Although the departure of some developers is financially motivated, many others are seeking out jobs that take less of a toll on their mental and physical health, and offer greater flexibility when it comes to remote and hybrid working.

In the last two years, developers have had to endure increasing workloads and stress related to digital transformation. Furthermore, they were forced into learning new skills, and adapting to new technologies and approaches. 

This turned out to be quite the challenge, as 76% of organizations said the cognitive load required to learn their software architecture is so high that the developers end up frustrated and unproductive.

To take the edge off, and make sure they attract the right talent, businesses need to embrace automation, the report concluded. The majority (70%) are already planning for AI, but are having trouble managing the integrations across multiple cloud platforms, struggle with limited automation in software development, data silos, governance and security, and limited access to lightweight tooling. 

“The demand for digital solutions was already outpacing the supply of software developers before the pandemic, but now it’s through the roof. Churn caused by the ‘Great Resignation’ is widening this gap even further,” said Matt McLarty, Global Field CTO & VP of the Digital Transformation Office, MuleSoft. 

”For organizations to truly transform digitally, they need to do two things: first, give developers user-friendly tools that maximize their productivity, and secondly, give the rest of the knowledge workers in the organization tools that empower them to become engaged in building digital solutions, not just documenting requirements.”

Sead Fadilpašić

Sead is a seasoned freelance journalist based in Sarajevo, Bosnia and Herzegovina. He writes about IT (cloud, IoT, 5G, VPN) and cybersecurity (ransomware, data breaches, laws and regulations). In his career, spanning more than a decade, he’s written for numerous media outlets, including Al Jazeera Balkans.

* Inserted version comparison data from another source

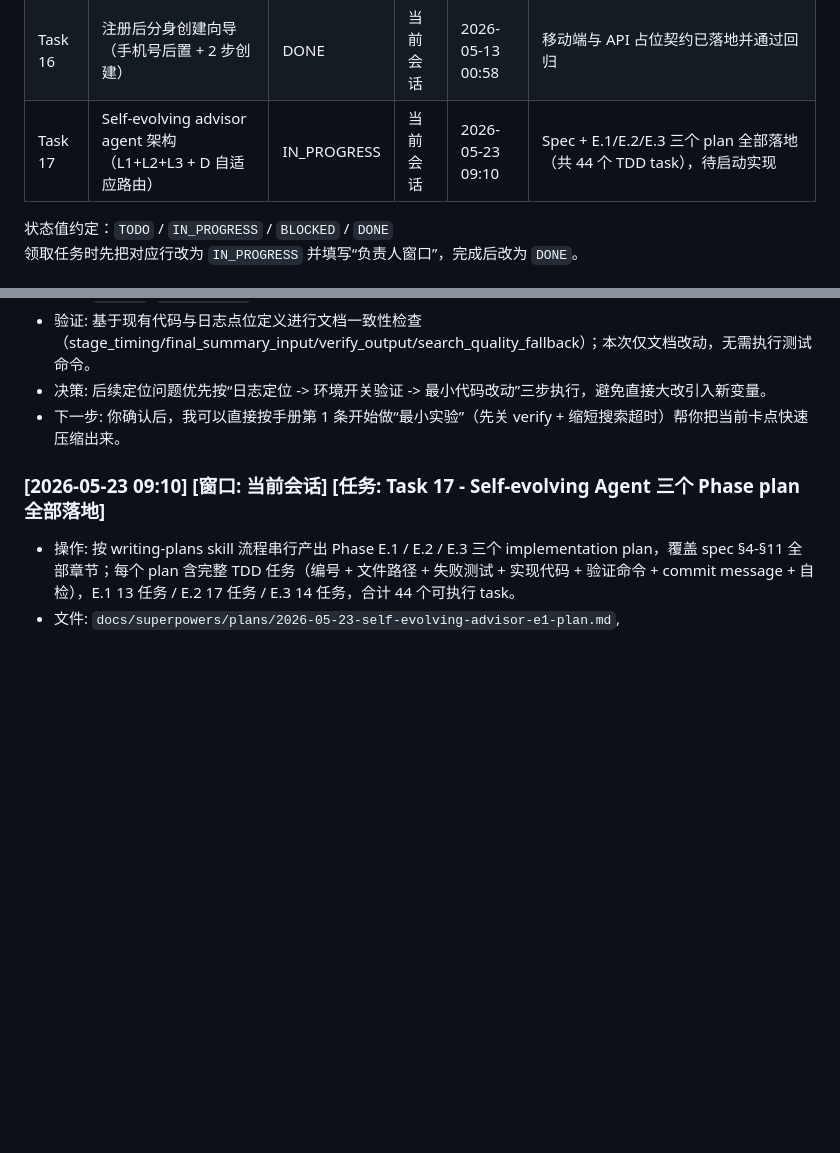
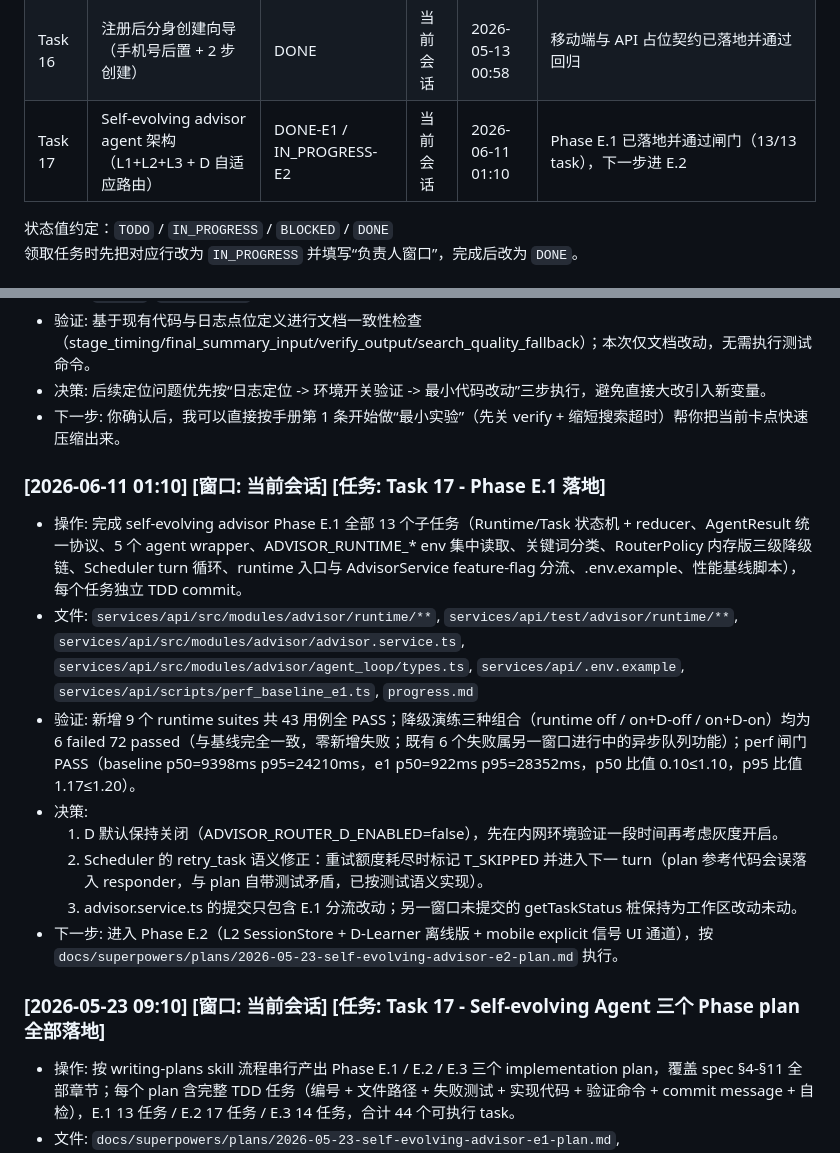
Before and after one commit to mlai21/PetPaw, a Markdown page: progress.md, 2 parts joined by grey strips. Drawn GitHub-style; blank space fills up the shorter version.

Commit message:
docs(progress): record Phase E.1 completion of self-evolving advisor runtime (task 13/13)
Co-authored-by: Cursor <cursoragent@cursor.com>

```diff
--- a/progress.md
+++ b/progress.md
@@ -36,7 +36,7 @@
 | Task 14 | LLM API（百炼 OpenAI 兼容 + 可选 OpenAI） | DONE | 当前会话 | 2026-05-12 | 规范见 `docs/integrations/alibaba-bailian-openai-compatible.md` |
 | Task 15 | 注册 / 登录页 + 设置入口导航 | TODO | — | — | 鉴权与 API 后续迭代 |
 | Task 16 | 注册后分身创建向导（手机号后置 + 2 步创建） | DONE | 当前会话 | 2026-05-13 00:58 | 移动端与 API 占位契约已落地并通过回归 |
-| Task 17 | Self-evolving advisor agent 架构（L1+L2+L3 + D 自适应路由） | IN_PROGRESS | 当前会话 | 2026-05-23 09:10 | Spec + E.1/E.2/E.3 三个 plan 全部落地（共 44 个 TDD task），待启动实现 |
+| Task 17 | Self-evolving advisor agent 架构（L1+L2+L3 + D 自适应路由） | DONE-E1 / IN_PROGRESS-E2 | 当前会话 | 2026-06-11 01:10 | Phase E.1 已落地并通过闸门（13/13 task），下一步进 E.2 |
 
 状态值约定：`TODO` / `IN_PROGRESS` / `BLOCKED` / `DONE`
 领取任务时先把对应行改为 `IN_PROGRESS` 并填写“负责人窗口”，完成后改为 `DONE`。
@@ -341,6 +341,16 @@
 - 决策: 后续定位问题优先按“日志定位 -> 环境开关验证 -> 最小代码改动”三步执行，避免直接大改引入新变量。
 - 下一步: 你确认后，我可以直接按手册第 1 条开始做“最小实验”（先关 verify + 缩短搜索超时）帮你把当前卡点快速压缩出来。
 
+### [2026-06-11 01:10] [窗口: 当前会话] [任务: Task 17 - Phase E.1 落地]
+- 操作: 完成 self-evolving advisor Phase E.1 全部 13 个子任务（Runtime/Task 状态机 + reducer、AgentResult 统一协议、5 个 agent wrapper、ADVISOR_RUNTIME_* env 集中读取、关键词分类、RouterPolicy 内存版三级降级链、Scheduler turn 循环、runtime 入口与 AdvisorService feature-flag 分流、.env.example、性能基线脚本），每个任务独立 TDD commit。
+- 文件: `services/api/src/modules/advisor/runtime/**`, `services/api/test/advisor/runtime/**`, `services/api/src/modules/advisor/advisor.service.ts`, `services/api/src/modules/advisor/agent_loop/types.ts`, `services/api/.env.example`, `services/api/scripts/perf_baseline_e1.ts`, `progress.md`
+- 验证: 新增 9 个 runtime suites 共 43 用例全 PASS；降级演练三种组合（runtime off / on+D-off / on+D-on）均为 6 failed 72 passed（与基线完全一致，零新增失败；既有 6 个失败属另一窗口进行中的异步队列功能）；perf 闸门 PASS（baseline p50=9398ms p95=24210ms，e1 p50=922ms p95=28352ms，p50 比值 0.10≤1.10，p95 比值 1.17≤1.20）。
+- 决策:
+  1. D 默认保持关闭（ADVISOR_ROUTER_D_ENABLED=false），先在内网环境验证一段时间再考虑灰度开启。
+  2. Scheduler 的 retry_task 语义修正：重试额度耗尽时标记 T_SKIPPED 并进入下一 turn（plan 参考代码会误落入 responder，与 plan 自带测试矛盾，已按测试语义实现）。
+  3. advisor.service.ts 的提交只包含 E.1 分流改动；另一窗口未提交的 getTaskStatus 桩保持为工作区改动未动。
+- 下一步: 进入 Phase E.2（L2 SessionStore + D-Learner 离线版 + mobile explicit 信号 UI 通道），按 `docs/superpowers/plans/2026-05-23-self-evolving-advisor-e2-plan.md` 执行。
+
 ### [2026-05-23 09:10] [窗口: 当前会话] [任务: Task 17 - Self-evolving Agent 三个 Phase plan 全部落地]
 - 操作: 按 writing-plans skill 流程串行产出 Phase E.1 / E.2 / E.3 三个 implementation plan，覆盖 spec §4-§11 全部章节；每个 plan 含完整 TDD 任务（编号 + 文件路径 + 失败测试 + 实现代码 + 验证命令 + commit message + 自检），E.1 13 任务 / E.2 17 任务 / E.3 14 任务，合计 44 个可执行 task。
 - 文件: `docs/superpowers/plans/2026-05-23-self-evolving-advisor-e1-plan.md`, `docs/superpowers/plans/2026-05-23-self-evolving-advisor-e2-plan.md`, `docs/superpowers/plans/2026-05-23-self-evolving-advisor-e3-plan.md`, `progress.md`
```
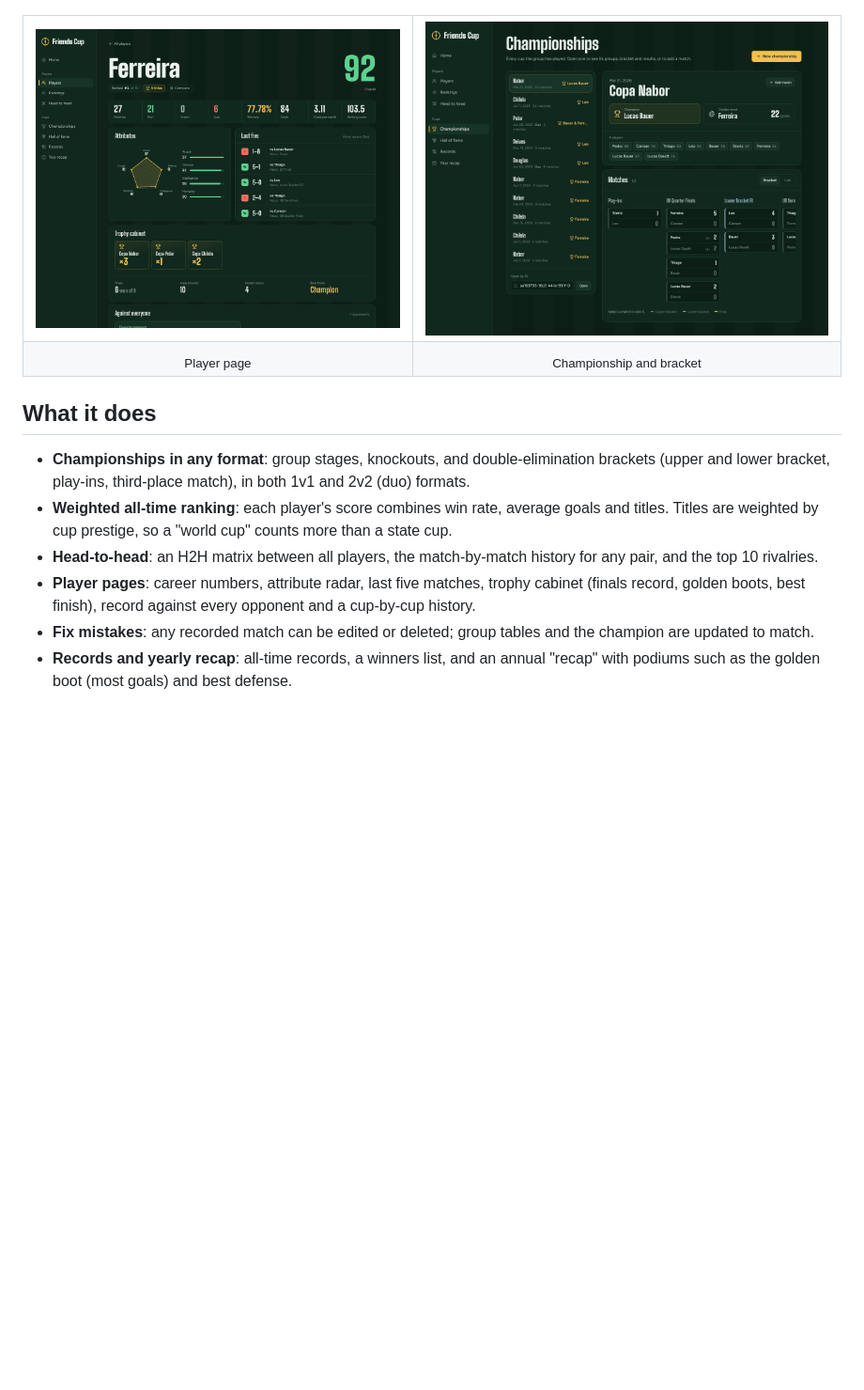
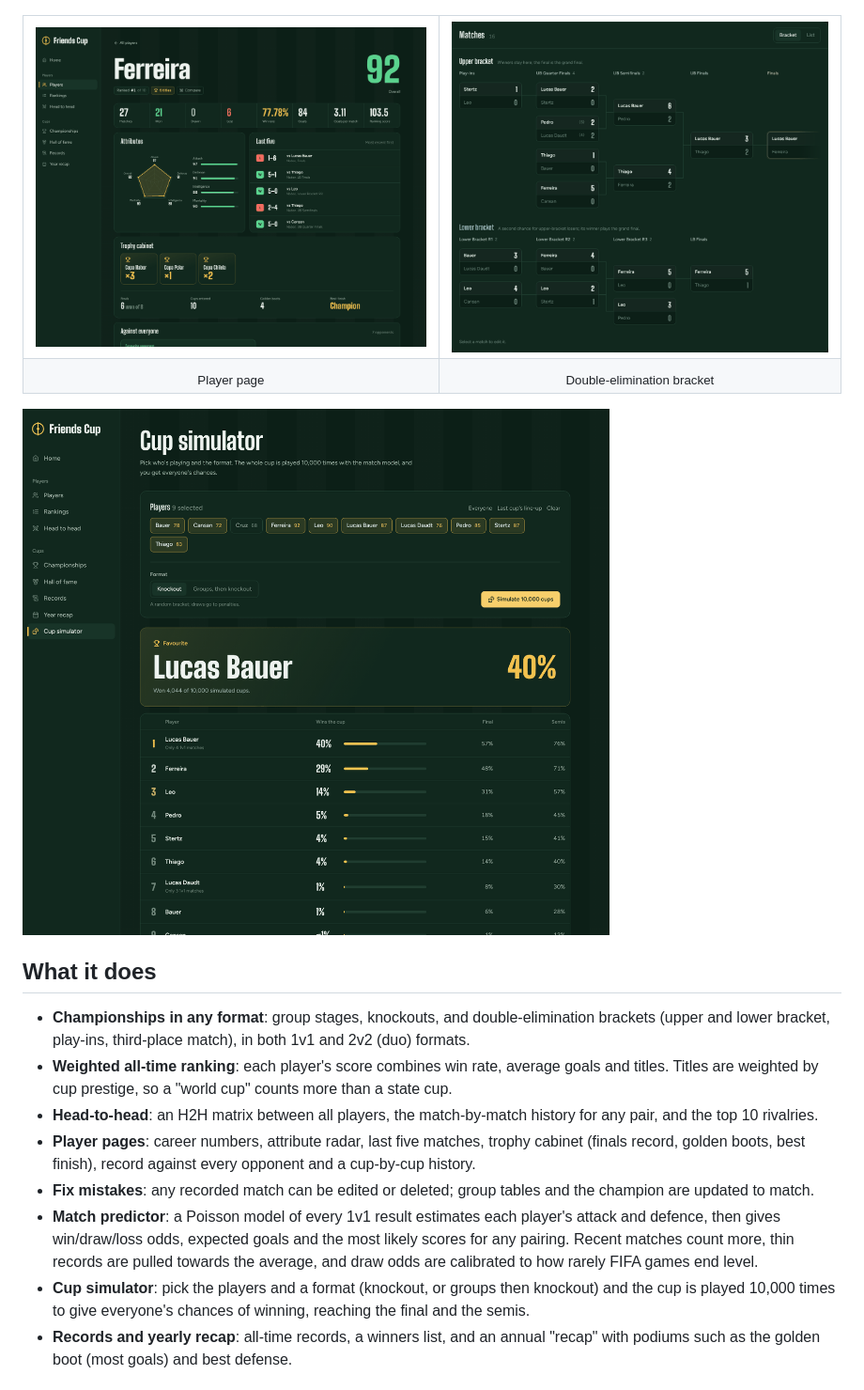
Before and after one commit to Pedro05Souza/FriendsCup, a Markdown page: README.md, the part around one of its changes. Shown at 94% size. GitHub-like rendering; pictures changed too: docs/screenshots/championship.png, docs/screenshots/simulator.png (added); blank space fills up the shorter version.

Commit message:
README: predictor, simulator and new bracket screenshots
Co-Authored-By: Claude Opus 5.5 <noreply@anthropic.com>
Claude-Session: https://claude.ai/code/session_01XAaiRjJY972cWqQv9Ce5Le

```diff
--- a/README.md
+++ b/README.md
@@ -20,9 +20,11 @@
   </tr>
   <tr>
     <td align="center"><sub>Player page</sub></td>
-    <td align="center"><sub>Championship and bracket</sub></td>
+    <td align="center"><sub>Double-elimination bracket</sub></td>
   </tr>
 </table>
+
+![Cup simulator showing each player's chances of winning a 9-player knockout](docs/screenshots/simulator.png)
 
 ## What it does
 
@@ -31,6 +33,8 @@
 - **Head-to-head**: an H2H matrix between all players, the match-by-match history for any pair, and the top 10 rivalries.
 - **Player pages**: career numbers, attribute radar, last five matches, trophy cabinet (finals record, golden boots, best finish), record against every opponent and a cup-by-cup history.
 - **Fix mistakes**: any recorded match can be edited or deleted; group tables and the champion are updated to match.
+- **Match predictor**: a Poisson model of every 1v1 result estimates each player's attack and defence, then gives win/draw/loss odds, expected goals and the most likely scores for any pairing. Recent matches count more, thin records are pulled towards the average, and draw odds are calibrated to how rarely FIFA games end level.
+- **Cup simulator**: pick the players and a format (knockout, or groups then knockout) and the cup is played 10,000 times to give everyone's chances of winning, reaching the final and the semis.
 - **Records and yearly recap**: all-time records, a winners list, and an annual "recap" with podiums such as the golden boot (most goals) and best defense.
 
 ## Architecture
```
Also changed, not shown: other parts of README.md (+2 -2 lines).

He’s also held several modules on content writing for Represent Communications.